The Zio-goon, or Tai-koon, sent for William Adams, and must have been interested in the honest fearlessness of the old scurvy-stricken sailor, who, having tenderly bid his shipmates Good-bye, and commended his soul to God, boldly told the successor of Taiko-sama that his countrymen had long sought the Indies for mercantile purposes, and that his sovereign was at war with all Portugals and Spaniards, though at peace with the world beside. The Tai-koon, no doubt, was not sorry to see the prospect of European aid, thus held out, to rid himself of the threatening military preponderance of those two great powers. If others dare beard the Don, why might not he? And the Japanese monarch must have marked the contempt of the Hollander and Englishman for the military prowess of those two nations of southern Europe that had hitherto carried all before them in the East. The Portuguese and Jesuits used all their arts and influence to have the wretched crew of The Erasmus executed as pirates. They failed signally; and, although The Erasmus was confiscated, and her people desired to consider themselves to all intents and purposes Japanese, the kindness they experienced in other respects was very great. Will Adams became in time the European adviser to the emperor, and for years afterwards we constantly meet the name of our honest pilot as the transactor of business between the court of Yedo and the subjects of foreign powers. Mindful of his friends the Dutchmen, he secured to them, in 1601, a place of trade at a place called Firando, an island off the west coast of Kiu-siu, not very distant from Nangasaki. Indeed, in his own quaint way, he tells us as much in a letter bearing date January 12th, 1613. “The Hollanders being now settled,” says Adams, “I have got them such privileges as the Spaniards and Portuguese could never get, and last year those nations tried to employ me to obtain them like advantages; but, upon consideration of further inconvenience, I have not sought it for them.” There is little doubt, from the rapid decadence of Portuguese commerce and influence after the arrival of The Erasmus and William Adams, that Englishmen and Dutchmen contributed in no small degree to enlighten the Japanese as to the best mode of getting rid of those their first European friends. Year by year, fresh restrictions, fresh annoyances, rendered the position of the Portuguese more and more intolerable, and at last they may almost be said to have voluntarily withdrawn, leaving the field clear to their more energetic opponents, the heretics of Europe. The Portuguese went not away empty-handed, and either through their system of commerce, or system of plunder, they drew off a quantity of gold from the country which, for those times, seems almost fabulous—so much so, indeed, that it became a common saying amongst the Portuguese of Macao, “that if they could have preserved the Japanese trade to themselves for a few years more, that the streets of that colony would have been paved with gold kobangs;” a boast only on a par with the offer of the Spanish citizens of Lima, who tried to induce the emperor to visit that city by offering to lay down silver ingots for him to travel upon from Callao to the city gates, a distance of eight miles. According to one writer the sum of gold and silver carried off by the Portuguese during three years amounted to the enormous figure of 2,713,795l. sterling; but the Hollanders subsequently exceeded this considerably, for, by an estimate made by Mr. Rendall in his curious compilation of Japanese information, they exported, in some thirty years or so, nigh upon twenty-nine and three-quarter millions’ worth of the precious metals from the two ports of Firando and Nangasaki.
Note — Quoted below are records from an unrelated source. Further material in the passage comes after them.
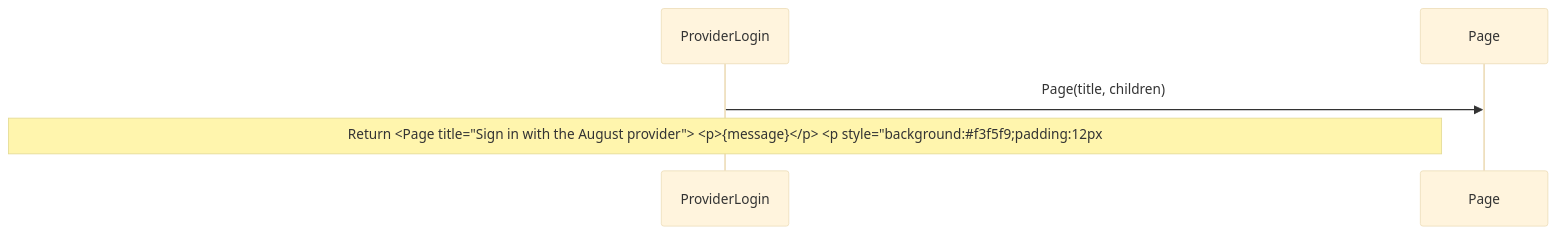
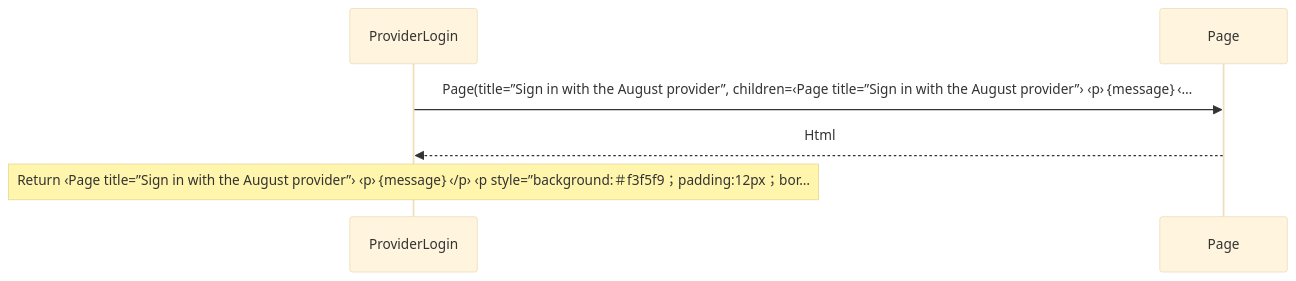
One commit to GreenPandaStudios/augscript changed the second of 3 diagrams in docs/examples/oidc-login/provider/views-diagrams.md. Above: the diagram before and after it, drawn with Mermaid (base theme). The commit also changed other lines of this file and 524 other files, not shown here.

Commit message:
Explain checked data flow at folder and service levels

````diff
--- a/docs/examples/oidc-login/provider/views-diagrams.md
+++ b/docs/examples/oidc-login/provider/views-diagrams.md
@@ -42,7 +41,8 @@
 ```mermaid
 sequenceDiagram
     participant p0 as ProviderLogin
     participant p1 as Page
-    p0->>p1: Page(title, children)
-    Note over p0: Return #60;Page title=#34;Sign in with the August provider#34;#62; #60;p#62;#123;message#125;#60;/p#62; #60;p style=#34;background:#35;f3f5f9#59;padding:12px#59;bor…
+    p0->>p1: Page(title=”Sign in with the August provider”, children=‹Page title=”Sign in with the August provider”› ‹p›｛message｝‹…
+    p1-->>p0: Html
+    Note over p0: Return ‹Page title=”Sign in with the August provider”› ‹p›｛message｝‹/p› ‹p style=”background:＃f3f5f9；padding:12px；bor…
 ```
````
Whilst, on the one hand, the emperor thus liberally entertained the newly-arrived Dutchmen and especially our countryman (indeed, he raised him to the high offices of imperial tutor, and charged him with the responsibility of constructing vessels upon the model of The Erasmus), the Roman Catholic Christians in Kiu-siu were perseveringly persecuted; and when they, in despair, flew to arms, they were ultimately exterminated, and, sad to say, in that final extinction of the faith implanted by the brethren of Xavier, the Dutch took a lamentable part. We need say no more, than that they subsequently suffered the deepest humiliation, and although, as the poet observes—
Gold helps the hurt that honour feels,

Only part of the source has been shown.